Veronica R. Haywood1, Sylvain D. Lehoux2, Emily E. Rouse2, Karen Colley1, Luisa A. DiPietro1.
1UIC, CHICAGO, IL, USA, 2Beth Israel Deaconess, Boston, MA, USA.
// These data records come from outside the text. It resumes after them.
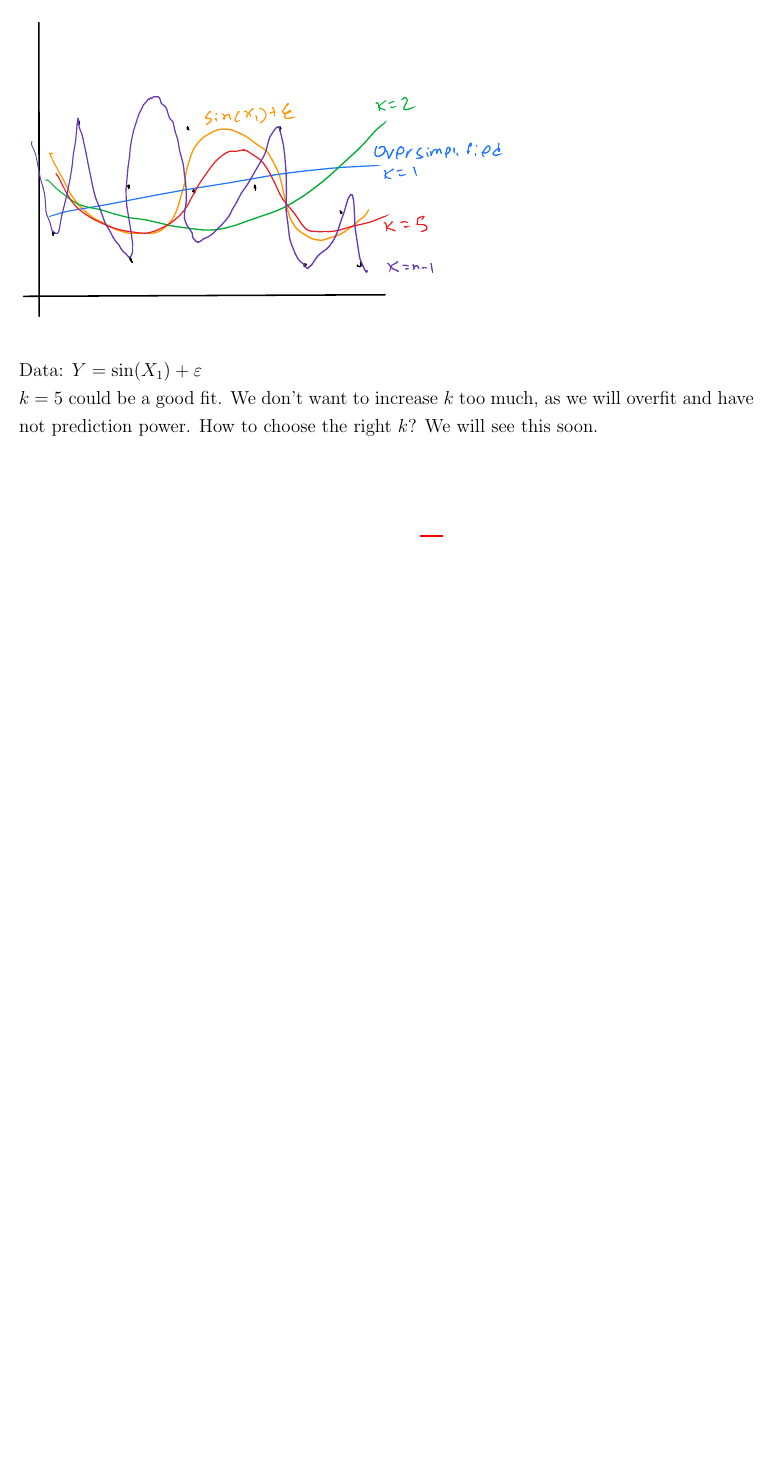
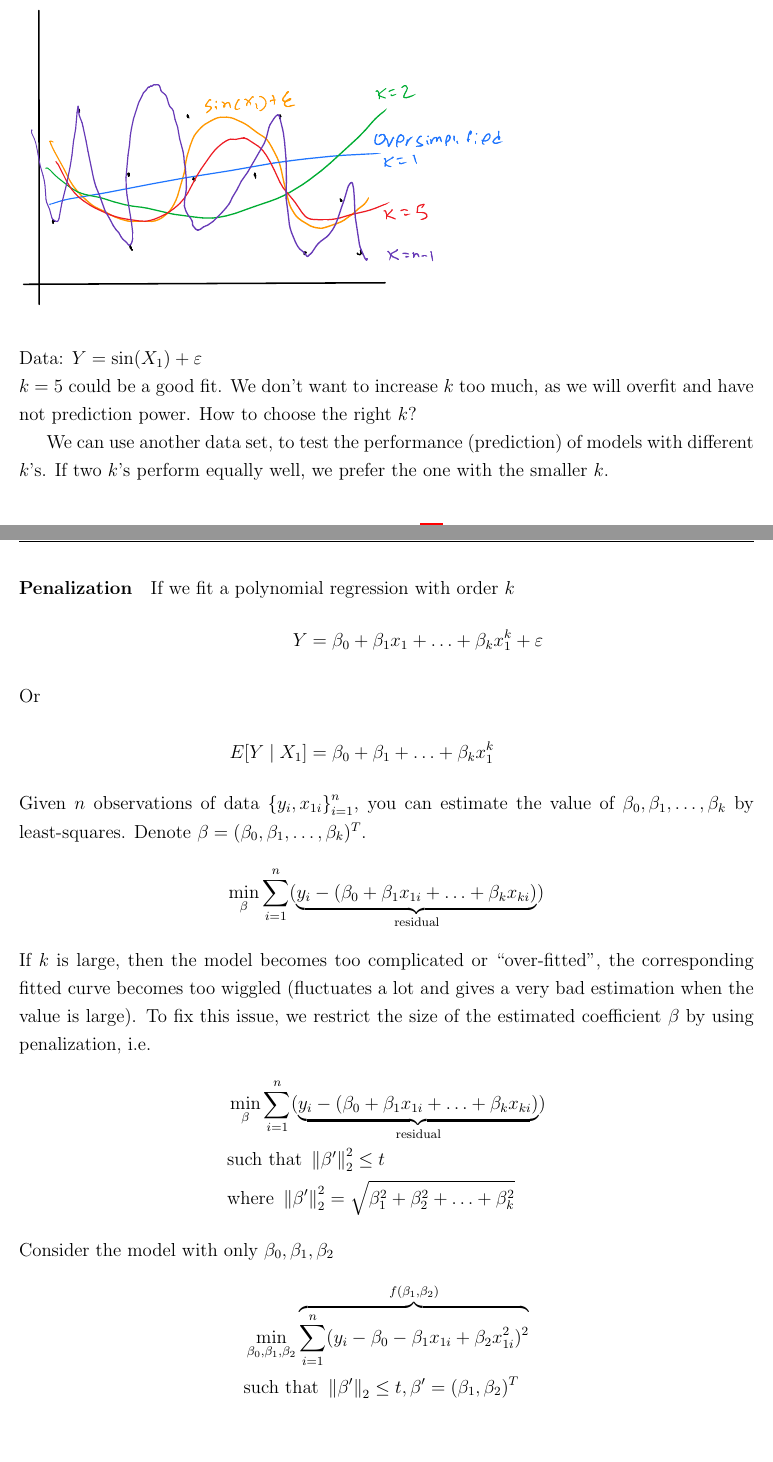
Before and after one commit to julianlore/McGill-Resources, a LaTeX document (MATH423/MATH423.tex): part of page 80 of 80 before the commit and two parts of pages 80 and 81 of 83 after it, the two joined at a grey line, cut so that both start at the same text, the shorter picture padded with empty space. Compiled offline with pdfLaTeX.

Commit message:
Add MATH423 lecture 34

```diff
--- a/MATH423/MATH423.tex
+++ b/MATH423/MATH423.tex
@@ -2600,4 +2600,42 @@ of $\beta$.
   \\ Data: $Y = \sin(X_1) + \varepsilon$
   \\ $k = 5$ could be a good fit. We don't want to increase $k$ too
   much, as we will overfit and have not prediction power. How to
-  choose the right $k$? We will see this soon.
+  choose the right $k$?
+
+  We can use another data set, to test the performance (prediction) of models with
+  different $k$'s. If two $k$'s perform equally well, we prefer the
+  one with the smaller $k$.
+  \paragraph{Penalization}
+  If we fit a polynomial regression with order $k$
+  \begin{align*}
+    Y & = \beta_0 + \beta_1 x_1 + \ldots + \beta_k x_1^k + \varepsilon
+        \intertext{Or}
+        E[Y \mid X_1] & = \beta_0 + \beta_1 + \ldots + \beta_kx_1^k
+  \end{align*}
+  Given $n$ observations of data $\left\{y_i, x_{1i}\right\}_{i=1}^n$,
+  you can estimate the value of $\beta_0, \beta_1, \ldots, \beta_k$ by
+  least-squares. Denote $\beta = (\beta_0,\beta_1, \ldots,
+  \beta_k)^T$.
+  \begin{align*}
+    \min_{\beta} \sum_{i=1}^n (\underbrace{y_i - (\beta_0 + \beta_1
+    x_{1i} + \ldots + \beta_k x_{ki})}_{\text{residual}})
+  \end{align*}
+  If $k$ is large, then the model becomes too complicated or
+  ``over-fitted'', the corresponding fitted curve becomes too wiggled
+  (fluctuates a lot and gives a very bad estimation when the value is large).
+ To fix this issue, we restrict the size of the estimated coefficient
+ $\beta$ by using penalization, i.e.\
+  \begin{align*}
+    &\min_{\beta} \sum_{i=1}^n (\underbrace{y_i - (\beta_0 + \beta_1
+    x_{1i} + \ldots + \beta_k x_{ki})}_{\text{residual}})
+    \\&\text{such that } \left\lVert \beta' \right\rVert_2^2 \leq t
+    \\&\text{where } \left\lVert \beta' \right\rVert_2^2 =
+    \sqrt{\beta_1^2 + \beta_2^2 + \ldots + \beta_k^2}
+  \end{align*}
+  Consider the model with only $\beta_0, \beta_1, \beta_2$
+  \begin{align*}
+    & \min_{\beta_0, \beta_1, \beta_2} \overbrace{\sum_{i=1}^n (y_i - \beta_0 -
+      \beta_1 x_{1i} + \beta_2 x_{1i}^2)^2}^{f(\beta_1, \beta_2)}
+    \\ & \text{such that } \left\lVert \beta' \right\rVert_2 \leq t,
+         \beta'=(\beta_1, \beta_2)^T
+  \end{align*}
@@ -2603,0 +2646 @@ of $\beta$.
+  \begin{align*}
```
Also changed, not shown: MATH423/Images/37.pdf (added), MATH423/MATH423.tex (44 more changed lines).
In 2017, Diabetes Mellitus (DM) and its comorbidities placed a 327 billion-dollar burden on the US economy. Approximately 33% of this burden can be attributed to diabetic lower extremity ulcers (DLEU’s/DFU’s). As the economic cost of DM continues to rise, it is imperative that biomarkers are identified to predict ulcer development and healing. Previous studies in our lab identified several glycosylation-related genes that are differentially regulated between diabetic and non-diabetic skin and wounds. To determine whether DM impacts downstream changes in skin and wound glycosylation, we compared the N- and O-linked glycan profiles of C57BL (WT) and db/dbLepr (DM) mouse skin and excisional wounds using MALDI-TOF mass spectrometry. Skin samples were collected at baseline and days 1, 3, and 10 post wounding to reflect the early inflammatory, mid- inflammatory, and proliferative phases of wound healing. Glycan profiling identified a total of 175 N-linked and 25 O-linked glycans in WT and DM skin and wounds. Among the glycans observed, only 25.7% of the N-linked glycans have been identified in mouse serum. When examined individually, 11 N-linked and 10 O-linked glycans were differentially regulated between WT and DM mice during wound healing (p<0.05). When examined by structural features, diabetic wounds demonstrated a 2 to 4-fold increase in highly fucosylated, complex N-glycans (p<0.05) during the inflammatory phase of wound healing. Additionally, diabetic wounds displayed increased core 2 fucosylation and blunted sialylation of core 1 and core 2 O-linked glycans (p<0.05) between the inflammatory and proliferative phases of wound healing. Overall, this data suggests that there may be a metabolic preference for fucosylation over sialylation of N- and O-linked glycans during the inflammatory phase of wound healing in diabetic mice. This change may contribute to the altered immune response observed in DM.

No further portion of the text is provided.